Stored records
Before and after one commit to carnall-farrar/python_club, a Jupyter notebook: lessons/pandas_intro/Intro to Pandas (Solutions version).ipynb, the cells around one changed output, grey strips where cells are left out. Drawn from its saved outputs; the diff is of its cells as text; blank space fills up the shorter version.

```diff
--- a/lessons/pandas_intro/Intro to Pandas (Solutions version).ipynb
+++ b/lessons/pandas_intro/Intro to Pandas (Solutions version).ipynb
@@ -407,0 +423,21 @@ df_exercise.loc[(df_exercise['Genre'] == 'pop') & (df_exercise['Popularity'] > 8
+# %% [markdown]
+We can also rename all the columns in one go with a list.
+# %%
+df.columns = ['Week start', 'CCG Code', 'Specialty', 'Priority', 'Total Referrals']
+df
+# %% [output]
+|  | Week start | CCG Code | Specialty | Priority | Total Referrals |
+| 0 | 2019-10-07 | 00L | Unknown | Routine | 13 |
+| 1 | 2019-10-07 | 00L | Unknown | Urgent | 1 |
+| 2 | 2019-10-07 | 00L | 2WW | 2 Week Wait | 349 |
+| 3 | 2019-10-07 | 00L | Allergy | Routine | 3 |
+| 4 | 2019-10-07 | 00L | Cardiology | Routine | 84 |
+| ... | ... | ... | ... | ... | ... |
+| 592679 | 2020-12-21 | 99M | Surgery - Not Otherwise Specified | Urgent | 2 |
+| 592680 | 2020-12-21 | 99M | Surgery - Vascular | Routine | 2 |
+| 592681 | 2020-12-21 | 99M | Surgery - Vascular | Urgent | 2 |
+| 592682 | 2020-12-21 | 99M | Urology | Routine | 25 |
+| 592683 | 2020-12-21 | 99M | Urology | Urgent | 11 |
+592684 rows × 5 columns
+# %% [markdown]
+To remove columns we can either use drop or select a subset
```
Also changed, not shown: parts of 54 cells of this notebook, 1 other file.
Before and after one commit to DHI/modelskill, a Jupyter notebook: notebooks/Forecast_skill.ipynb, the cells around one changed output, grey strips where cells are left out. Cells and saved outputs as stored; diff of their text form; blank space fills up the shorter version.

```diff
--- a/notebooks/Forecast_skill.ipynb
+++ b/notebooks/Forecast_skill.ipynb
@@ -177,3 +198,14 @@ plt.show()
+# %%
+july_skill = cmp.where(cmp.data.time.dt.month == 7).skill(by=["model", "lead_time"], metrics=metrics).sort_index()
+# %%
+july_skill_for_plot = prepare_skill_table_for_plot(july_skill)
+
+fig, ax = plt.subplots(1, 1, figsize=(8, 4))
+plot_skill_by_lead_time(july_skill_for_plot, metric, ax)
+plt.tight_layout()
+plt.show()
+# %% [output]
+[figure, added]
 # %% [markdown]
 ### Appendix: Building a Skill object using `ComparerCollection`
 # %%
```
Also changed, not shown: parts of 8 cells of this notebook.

(What you will do) Among the lines above, which ones include the word "Routine"? Copy them.

(Output for this task)
+| 0 | 2019-10-07 | 00L | Unknown | Routine | 13 |
+| 3 | 2019-10-07 | 00L | Allergy | Routine | 3 |
+| 4 | 2019-10-07 | 00L | Cardiology | Routine | 84 |
+| 592680 | 2020-12-21 | 99M | Surgery - Vascular | Routine | 2 |
+| 592682 | 2020-12-21 | 99M | Urology | Routine | 25 |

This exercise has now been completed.